Jimmy's guitar work so diverse and he knows how to compliment a song where as other's, feel the need to steal the show on every song they play on

Share this post


Link to post
Share on other sites

That may be true today but i'm talking about 20 years ago when the charts still meant something and there was a much higher standard of competition. The Coverdale-Page album is still the best selling post-zep release by an ex-member. It may be cliched to you but i'll take this balls out riff-fest over bland-ville WIC with hardly any guitar on it anyday!

Have to disagree....Now and Zen sold far more

Share this post


Link to post
Share on other sites

I love tracks like "Heart In Your Hand" where Jimmy's playing has a Link Wray feel to it, IMHO. I did see them at the studios when they were recording this album and totally accept that that makes it extra special to me.

Knebby...what is your connection to the band? You always post elliptical things like this.

Share this post


Link to post
Share on other sites

Knebby...what is your connection to the band? You always post elliptical things like this.

Just a friendship. If I'm economical with my stories on the forum I really do have my reasons! Peace.

Share this post


Link to post
Share on other sites

Just a friendship. If I'm economical with my stories on the forum I really do have my reasons! Peace.

Hmm. Well, I guess you do have your reasons. The whole cloak and dagger deal must be wearisome, though...

Share this post


Link to post
Share on other sites

I don't feel like any cloak and dagger is involved at all.

Share this post


Link to post
Share on other sites

Hmm. Well, I guess you do have your reasons. The whole cloak and dagger deal must be wearisome, though...

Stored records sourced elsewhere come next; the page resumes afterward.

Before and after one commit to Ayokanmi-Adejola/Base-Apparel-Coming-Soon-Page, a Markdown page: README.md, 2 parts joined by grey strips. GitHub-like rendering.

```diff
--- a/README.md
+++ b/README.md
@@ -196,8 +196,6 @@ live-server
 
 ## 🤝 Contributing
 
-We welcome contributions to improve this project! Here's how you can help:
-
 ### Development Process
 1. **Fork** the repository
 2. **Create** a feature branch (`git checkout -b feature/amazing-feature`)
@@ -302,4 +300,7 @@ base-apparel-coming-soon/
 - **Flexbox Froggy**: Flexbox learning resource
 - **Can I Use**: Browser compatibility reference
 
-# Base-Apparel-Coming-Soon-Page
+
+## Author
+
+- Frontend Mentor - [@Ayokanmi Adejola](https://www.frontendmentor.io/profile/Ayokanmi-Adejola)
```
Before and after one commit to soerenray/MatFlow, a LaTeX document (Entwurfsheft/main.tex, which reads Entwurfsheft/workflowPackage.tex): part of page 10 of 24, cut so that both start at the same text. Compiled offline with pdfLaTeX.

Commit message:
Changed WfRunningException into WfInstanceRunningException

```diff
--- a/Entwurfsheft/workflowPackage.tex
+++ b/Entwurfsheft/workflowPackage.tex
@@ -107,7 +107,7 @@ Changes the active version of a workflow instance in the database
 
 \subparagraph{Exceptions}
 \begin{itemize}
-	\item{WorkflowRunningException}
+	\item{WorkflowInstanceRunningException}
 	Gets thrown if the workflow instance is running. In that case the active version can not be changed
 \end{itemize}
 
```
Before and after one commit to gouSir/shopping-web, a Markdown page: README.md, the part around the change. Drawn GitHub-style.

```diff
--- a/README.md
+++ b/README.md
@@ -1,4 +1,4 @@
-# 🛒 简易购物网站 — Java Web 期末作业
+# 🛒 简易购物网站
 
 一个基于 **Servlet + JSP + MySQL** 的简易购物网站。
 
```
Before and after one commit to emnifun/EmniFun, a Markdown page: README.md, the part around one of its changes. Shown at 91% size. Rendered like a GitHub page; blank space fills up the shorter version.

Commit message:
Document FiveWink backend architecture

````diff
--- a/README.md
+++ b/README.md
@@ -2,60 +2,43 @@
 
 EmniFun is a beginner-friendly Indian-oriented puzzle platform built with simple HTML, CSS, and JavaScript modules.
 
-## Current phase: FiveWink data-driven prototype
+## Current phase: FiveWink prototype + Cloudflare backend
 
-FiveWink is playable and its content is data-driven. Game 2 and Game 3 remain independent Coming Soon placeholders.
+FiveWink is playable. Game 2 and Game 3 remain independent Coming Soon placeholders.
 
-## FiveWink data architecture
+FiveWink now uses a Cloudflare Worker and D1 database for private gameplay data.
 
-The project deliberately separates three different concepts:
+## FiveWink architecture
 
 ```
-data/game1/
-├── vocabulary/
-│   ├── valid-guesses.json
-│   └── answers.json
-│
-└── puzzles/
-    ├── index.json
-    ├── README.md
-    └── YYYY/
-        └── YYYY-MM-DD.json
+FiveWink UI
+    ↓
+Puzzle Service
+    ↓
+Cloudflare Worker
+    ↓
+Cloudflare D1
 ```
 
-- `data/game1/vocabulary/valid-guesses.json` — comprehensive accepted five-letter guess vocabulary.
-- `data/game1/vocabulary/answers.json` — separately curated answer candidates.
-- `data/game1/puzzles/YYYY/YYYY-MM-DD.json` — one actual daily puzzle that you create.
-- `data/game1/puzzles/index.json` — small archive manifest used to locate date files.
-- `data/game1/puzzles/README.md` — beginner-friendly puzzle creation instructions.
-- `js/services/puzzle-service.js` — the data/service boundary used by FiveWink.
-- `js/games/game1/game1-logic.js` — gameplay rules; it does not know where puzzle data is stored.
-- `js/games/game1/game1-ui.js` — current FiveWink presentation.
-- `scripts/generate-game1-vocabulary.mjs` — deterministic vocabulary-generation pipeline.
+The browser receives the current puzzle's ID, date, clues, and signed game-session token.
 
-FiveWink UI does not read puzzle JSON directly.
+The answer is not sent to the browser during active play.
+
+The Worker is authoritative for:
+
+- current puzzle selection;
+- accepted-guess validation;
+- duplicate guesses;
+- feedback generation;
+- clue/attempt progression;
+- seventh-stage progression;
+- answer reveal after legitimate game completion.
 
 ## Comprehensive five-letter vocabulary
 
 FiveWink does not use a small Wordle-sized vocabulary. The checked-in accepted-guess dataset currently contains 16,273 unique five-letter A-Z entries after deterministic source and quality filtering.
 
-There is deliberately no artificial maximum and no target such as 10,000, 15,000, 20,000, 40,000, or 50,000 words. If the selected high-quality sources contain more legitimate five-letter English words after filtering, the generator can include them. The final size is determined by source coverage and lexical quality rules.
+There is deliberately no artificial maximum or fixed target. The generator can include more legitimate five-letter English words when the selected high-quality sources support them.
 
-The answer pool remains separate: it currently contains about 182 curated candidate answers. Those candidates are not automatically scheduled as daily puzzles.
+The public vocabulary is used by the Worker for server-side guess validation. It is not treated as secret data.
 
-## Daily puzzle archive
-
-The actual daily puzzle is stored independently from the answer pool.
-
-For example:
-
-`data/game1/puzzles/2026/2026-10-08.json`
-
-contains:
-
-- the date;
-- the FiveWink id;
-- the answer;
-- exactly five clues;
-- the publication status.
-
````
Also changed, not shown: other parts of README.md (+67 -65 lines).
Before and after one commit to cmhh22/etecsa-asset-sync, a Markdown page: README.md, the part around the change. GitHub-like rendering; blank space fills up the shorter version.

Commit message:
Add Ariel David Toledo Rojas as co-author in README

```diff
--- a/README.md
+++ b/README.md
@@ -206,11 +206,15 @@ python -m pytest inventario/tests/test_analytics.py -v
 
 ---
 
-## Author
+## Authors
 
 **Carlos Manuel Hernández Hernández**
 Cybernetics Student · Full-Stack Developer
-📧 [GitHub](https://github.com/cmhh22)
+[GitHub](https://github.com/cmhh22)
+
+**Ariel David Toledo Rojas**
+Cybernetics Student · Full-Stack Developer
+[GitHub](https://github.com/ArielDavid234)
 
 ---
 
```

Cut Knebby some slack. If he/she divulged more information about his/her connection to Zep then people could figure out his/her identity. That could lead to nutjobs stalking him/her on the Internet or in real life in order to spy on Zep's surviving members. For his/her safety and their's its better to be discreet.

Edited by Disco Duck

Share this post


Link to post
Share on other sites

Cut Knebby some slack. If he/she divulged more information about his/her connection to Zep then people could figure out his/her identity. That could lead to nutjobs stalking him/her on the Internet or in real life in order to spy on Zep's surviving members. For his/her safety and their's its better to be discreet.

...That could happen anyway, what with the nature of their posts. If anyone is that worried, it would surely be best not to post at all.

It's easy enough to "spy" on members of the inner circle, considering they do a whackload of stuff within the scope of the public's eye.

I do prefer Knebby's response to the way that Tony treated me, though.

Edited by Melcórë

Share this post


Link to post
Share on other sites

Cut Knebby some slack. If he/she divulged more information about his/her connection to Zep then people could figure out his/her identity. That could lead to nutjobs stalking him/her on the Internet or in real life in order to spy on Zep's surviving members. For his/her safety and their's its better to be discreet.

It's also totally unnecessary to divulge or reveal. People do have a right to privacy and, as you've mentioned, protect themselves from the internet nutjobs of the world .

Share this post


Link to post
Share on other sites

Join the conversation

You can post now and register later. If you have an account, sign in now to post with your account.

Guest
Reply to this topic...

×   Pasted as rich text.   Paste as plain text instead

  Only 75 emoji are allowed.

×   Your link has been automatically embedded.   Display as a link instead

×   Your previous content has been restored.   Clear editor

×   You cannot paste images directly. Upload or insert images from URL.

Sign in to follow this  

×
×
  • Create New...